Wednesday, October 7, 2009

inherent tendencies of government

I swore I wouldn't post more David Brooks but he's on such a roll I can't help it. Read.

But he doesn't make a big deal out of the more general point, which is that government has inherent directional tendencies. Government will always make itself bigger. Government will always try to "do something" rather than leave the solution up to something/someone else. Government will always give more influence to lobbyists than unorganized groups. Federal government will grow relative to local government.

This has nothing to do with party lines or the particular attributes of lawmakers. The natural mechanisms of government will filter in actions that make these trends inevitable.

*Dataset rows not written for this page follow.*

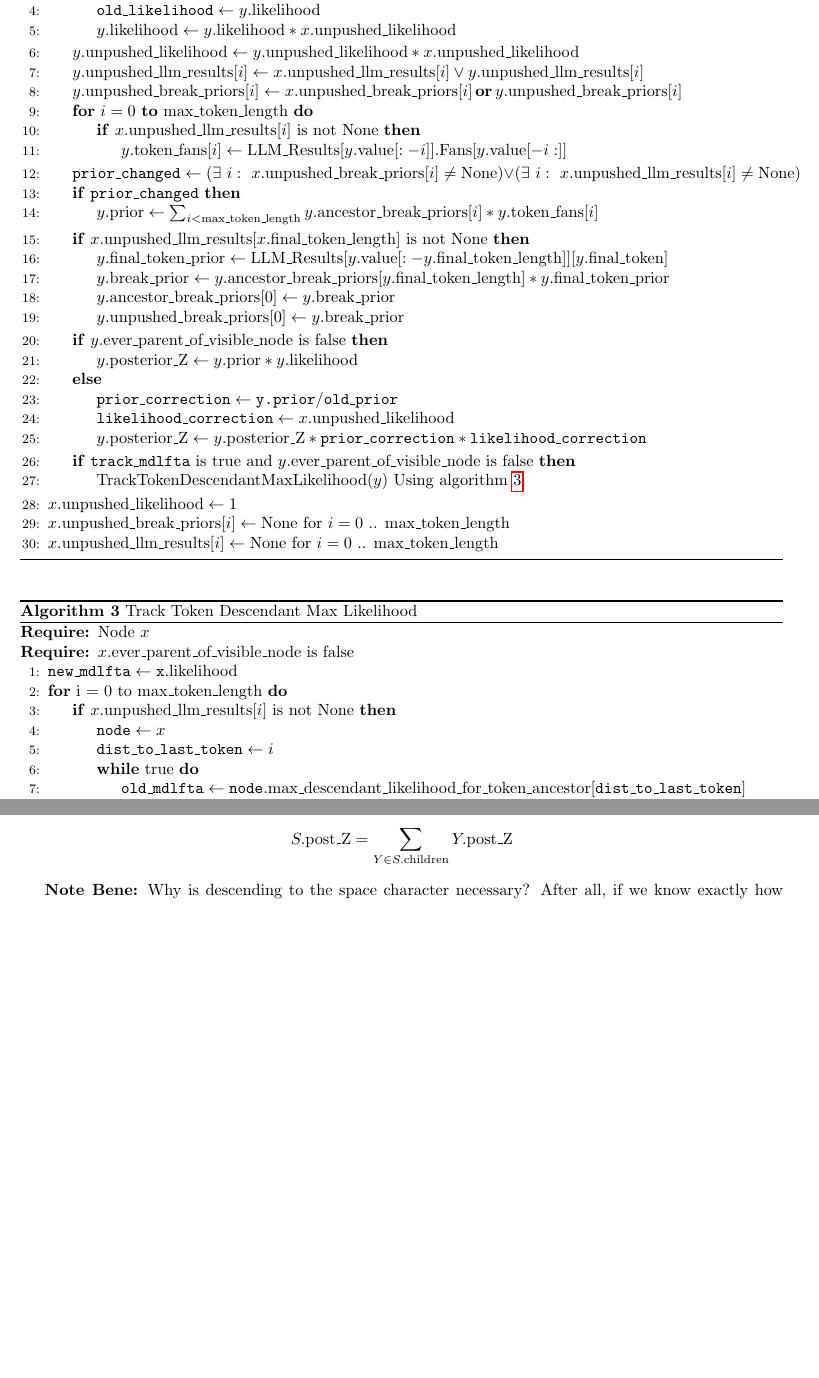
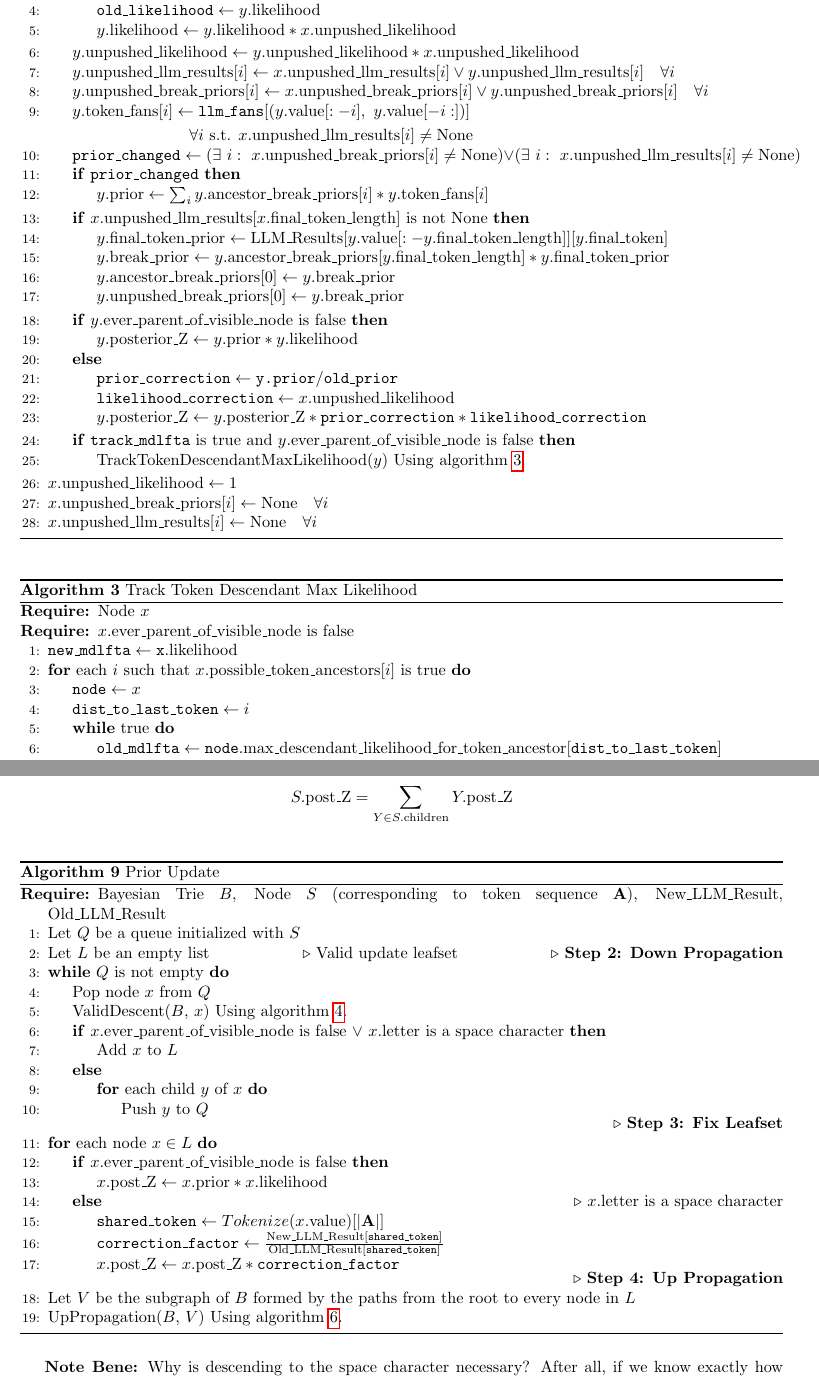
Before and after one commit to oscarlaird/dotter, a LaTeX thesis (math/math.tex, which reads math/chapters/trie.tex): two parts of pages 11 and 16 of 33 before the commit and two parts of pages 11 and 16 of 34 after it, joined at a grey line, cut so that both start at the same text, the shorter picture padded with empty space. Compiled offline with pdfLaTeX.

Commit message:
prior update algo

```diff
--- a/math/chapters/trie.tex
+++ b/math/chapters/trie.tex
@@ -241,18 +223,17 @@ Let $x$ be our current node, and $y$ be a child of $x$.
     \EndIf
     %
     \State $y.\text{unpushed\_likelihood} \gets y.\text{unpushed\_likelihood} * x.\text{unpushed\_likelihood}$
-    \State $y.\text{unpushed\_llm\_results}[i] \gets x.\text{unpushed\_llm\_results}[i] \lor y.\text{unpushed\_llm\_results}[i]$
-    \State $y.\text{unpushed\_break\_priors}[i] \gets x.\text{unpushed\_break\_priors}[i] \mathbf{\,or\,} y.\text{unpushed\_break\_priors}[i]$
+    \State $y.\text{unpushed\_llm\_results}[i] \gets x.\text{unpushed\_llm\_results}[i] \lor y.\text{unpushed\_llm\_results}[i] \quad \forall i$
+    \State $y.\text{unpushed\_break\_priors}[i] \gets x.\text{unpushed\_break\_priors}[i] \lor y.\text{unpushed\_break\_priors}[i] \quad \forall i$
     % refresh token fans
-    \For{$i = 0$ \textbf{to} $\text{max\_token\_length}$}
-        \If{$x.\text{unpushed\_llm\_results}[i]$ is not \text{None}}
-            \State $y.\text{token\_fans}[i] \gets \text{LLM\_Results}[y.\text{value}[:-i]].\text{Fans}[y.\text{value}[-i:]]$
-        \EndIf
-    \EndFor
+    \State $\begin{aligned}[t]
+        y.\text{token\_fans}[i] &\gets \texttt{llm\_fans}[(y.\text{value}[:-i],\ y.\text{value}[-i:])] \\
+        &\quad \forall i \text{ s.t. } x.\text{unpushed\_llm\_results}[i] \neq \text{None}
+    \end{aligned}$
     % refresh prior
     \State $\texttt{prior\_changed} \gets \left(\exists~i:~x.\text{unpushed\_break\_priors}[i] \neq \text{None}\right) \vee \left(\exists~i:~x.\text{unpushed\_llm\_results}[i] \neq \text{None}\right)$
     \If{$\texttt{prior\_changed}$}
-        \State $y.\text{prior} \gets \sum_{i < \text{max\_token\_length}} y.\text{ancestor\_break\_priors}[i] * y.\text{token\_fans}[i]$
+        \State $y.\text{prior} \gets \sum_i y.\text{ancestor\_break\_priors}[i] * y.\text{token\_fans}[i]$
     \EndIf
     % refresh final_token_prior
     \If{$x.\text{unpushed\_llm\_results}[x.\text{final\_token\_length}]$ is not \text{None}}
@@ -275,8 +256,8 @@ Let $x$ be our current node, and $y$ be a child of $x$.
     \EndIf
 \EndFor
 \State $x.\text{unpushed\_likelihood} \gets 1$
-\State $x.\text{unpushed\_break\_priors}[i] \gets \text{None}$ for $i = 0$ .. $\text{max\_token\_length}$
-\State $x.\text{unpushed\_llm\_results}[i] \gets \text{None}$ for $i = 0$ .. $\text{max\_token\_length}$
+\State $x.\text{unpushed\_break\_priors}[i] \gets \text{None} \quad \forall i$
+\State $x.\text{unpushed\_llm\_results}[i] \gets \text{None} \quad \forall i$
 \end{algorithmic}
 \end{algorithm}
 
@@ -287,8 +268,7 @@ Let $x$ be our current node, and $y$ be a child of $x$.
 \Require Node $x$
 \Require $x.\text{ever\_parent\_of\_visible\_node}$ is false
 \State $\texttt{new\_mdlfta} \gets \texttt{x}.\text{likelihood}$
-\For{i = 0 to max\_token\_length}
-    \If{$x.\text{unpushed\_llm\_results}[i]$ is not \text{None}}
+\For{each $i$ such that $x.\text{possible\_token\_ancestors}[i]$ is true}
     \State $\texttt{node} \gets x$
     \State $\texttt{dist\_to\_last\_token} \gets i$
     \While{true}
@@ -637,6 +616,41 @@ $$
 S.\text{post\_Z} = \sum_{Y \in S.\text{children}} Y.\text{post\_Z}
 $$
 
+\begin{algorithm}[H]
+\caption{Prior Update}
+\label{alg:prior-update}
+\begin{algorithmic}[1]
+\Require Bayesian Trie $B$, Node $S$ (corresponding to token sequence $\mathbf{A}$), $\text{New\_LLM\_Result}$, $\text{Old\_LLM\_Result}$
+\State Let $Q$ be a queue initialized with $S$
+\State Let $L$ be an empty list \Comment{Valid update leafset}
+\Comment{\textbf{Step 2: Down Propagation}}
+\While{$Q$ is not empty}
+    \State Pop node $x$ from $Q$
+    \State ValidDescent($B$, $x$) Using algorithm \ref{alg:valid-descent}.
+    \If{$x.\text{ever\_parent\_of\_visible\_node}$ is \text{false} $\lor$ $x.\text{letter}$ is a space character}
+        \State Add $x$ to $L$
+    \Else
+        \For{each child $y$ of $x$}
+            \State Push $y$ to $Q$
+        \EndFor
+    \EndIf
+\EndWhile
+\Comment{\textbf{Step 3: Fix Leafset}}
+\For{each node $x \in L$}
+    \If{$x.\text{ever\_parent\_of\_visible\_node}$ is \text{false}}
+        \State $x.\text{post\_Z} \gets x.\text{prior} * x.\text{likelihood}$
+    \Else \Comment{$x.\text{letter}$ is a space character}
+        \State $\texttt{shared\_token} \gets Tokenize(x.\text{value})[|\mathbf{A}|]$
+        \State $\texttt{correction\_factor} \gets \frac{\text{New\_LLM\_Result}[\texttt{shared\_token}]}{\text{Old\_LLM\_Result}[\texttt{shared\_token}]}$
+        \State $x.\text{post\_Z} \gets x.\text{post\_Z} * \texttt{correction\_factor}$
+    \EndIf
+\EndFor
+\Comment{\textbf{Step 4: Up Propagation}}
+\State Let $V$ be the subgraph of $B$ formed by the paths from the root to every node in $L$
+\State UpPropagation($B$, $V$) Using algorithm \ref{alg:up-propagation}.
+\end{algorithmic}
+\end{algorithm}
+
 \textbf{Note Bene:} Why is descending to the space character necessary? After all,
 if we know exactly how a node's prior has changed, and we know that its likelihood has not changed,
 then we should be able to correctly recalculate the unnormalized posterior, just as how
```
Also changed, not shown: math/math.pdf, math/chapters/trie.tex (43 more changed lines), 6 other files. Lines whose indentation alone changed are shown as unchanged.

We have checks and balances to prevent similar trends in the branches of government. Unfortunately there are no checks and balances between levels of government, and I can't think of what other party would be on the other ends of a system of checks and balances on size and action and influence. Even when explicit limits are written into the constitution, the government will eventually change the constitution to favor itself (eg, the 16th amendment).

And even concerned citizens wanting to mitigate particular inevitabilities have to play the system to get anywhere (lobbyists for a lobby-free government?)

(Poor Hume. All he wanted was to let the smart engineers battle it out over sustainable energy, but instead he got ethanol subsidies.)